When hiring employees, negligent hiring practices can doom the process. Learn from your colleagues’ successes – and avoid their pitfalls.

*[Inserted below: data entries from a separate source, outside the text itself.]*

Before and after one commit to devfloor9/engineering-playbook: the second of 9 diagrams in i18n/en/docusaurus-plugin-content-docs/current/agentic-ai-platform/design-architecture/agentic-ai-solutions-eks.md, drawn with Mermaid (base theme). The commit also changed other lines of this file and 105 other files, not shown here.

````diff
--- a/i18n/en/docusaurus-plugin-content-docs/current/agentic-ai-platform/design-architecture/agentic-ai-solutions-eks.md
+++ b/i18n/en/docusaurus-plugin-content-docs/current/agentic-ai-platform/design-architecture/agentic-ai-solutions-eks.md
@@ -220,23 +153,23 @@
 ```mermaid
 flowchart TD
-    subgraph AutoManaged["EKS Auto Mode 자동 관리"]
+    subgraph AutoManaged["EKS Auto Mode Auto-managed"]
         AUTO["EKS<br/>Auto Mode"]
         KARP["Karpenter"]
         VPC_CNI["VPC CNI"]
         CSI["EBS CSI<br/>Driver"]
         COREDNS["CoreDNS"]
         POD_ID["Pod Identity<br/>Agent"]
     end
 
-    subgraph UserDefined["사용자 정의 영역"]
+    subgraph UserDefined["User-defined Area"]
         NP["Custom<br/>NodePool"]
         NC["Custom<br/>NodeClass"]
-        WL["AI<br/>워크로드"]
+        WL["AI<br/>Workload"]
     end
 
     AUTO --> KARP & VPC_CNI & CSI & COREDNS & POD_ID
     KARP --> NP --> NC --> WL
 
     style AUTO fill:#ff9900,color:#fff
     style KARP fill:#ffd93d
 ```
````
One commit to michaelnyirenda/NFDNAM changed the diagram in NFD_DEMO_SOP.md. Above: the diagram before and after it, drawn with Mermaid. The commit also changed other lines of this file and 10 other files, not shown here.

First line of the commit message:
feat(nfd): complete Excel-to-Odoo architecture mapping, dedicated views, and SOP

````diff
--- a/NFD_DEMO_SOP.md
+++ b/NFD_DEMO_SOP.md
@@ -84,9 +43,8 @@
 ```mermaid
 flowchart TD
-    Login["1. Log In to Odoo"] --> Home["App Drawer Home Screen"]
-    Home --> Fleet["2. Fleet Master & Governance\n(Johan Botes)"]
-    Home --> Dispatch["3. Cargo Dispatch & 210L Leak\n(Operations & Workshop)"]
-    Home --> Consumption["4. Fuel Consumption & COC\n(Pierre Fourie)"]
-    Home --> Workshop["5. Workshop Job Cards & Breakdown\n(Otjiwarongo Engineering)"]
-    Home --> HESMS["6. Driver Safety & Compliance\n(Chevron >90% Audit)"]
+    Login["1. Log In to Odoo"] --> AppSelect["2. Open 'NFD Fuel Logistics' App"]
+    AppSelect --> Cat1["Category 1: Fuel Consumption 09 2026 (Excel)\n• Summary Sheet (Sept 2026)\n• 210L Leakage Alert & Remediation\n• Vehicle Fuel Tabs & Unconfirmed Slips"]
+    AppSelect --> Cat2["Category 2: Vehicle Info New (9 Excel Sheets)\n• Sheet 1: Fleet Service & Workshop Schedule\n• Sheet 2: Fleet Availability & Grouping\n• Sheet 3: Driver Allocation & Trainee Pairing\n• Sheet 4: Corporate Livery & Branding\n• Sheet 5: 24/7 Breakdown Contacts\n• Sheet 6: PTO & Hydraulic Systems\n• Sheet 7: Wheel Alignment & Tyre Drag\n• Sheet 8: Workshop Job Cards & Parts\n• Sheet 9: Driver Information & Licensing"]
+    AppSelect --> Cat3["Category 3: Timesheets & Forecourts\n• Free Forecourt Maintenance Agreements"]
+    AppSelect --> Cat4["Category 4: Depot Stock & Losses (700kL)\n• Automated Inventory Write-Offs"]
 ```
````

Smart interview questions, well-written job descriptions, and sharp interviewing result in hiring employees that work out well, AND make you look good in the process.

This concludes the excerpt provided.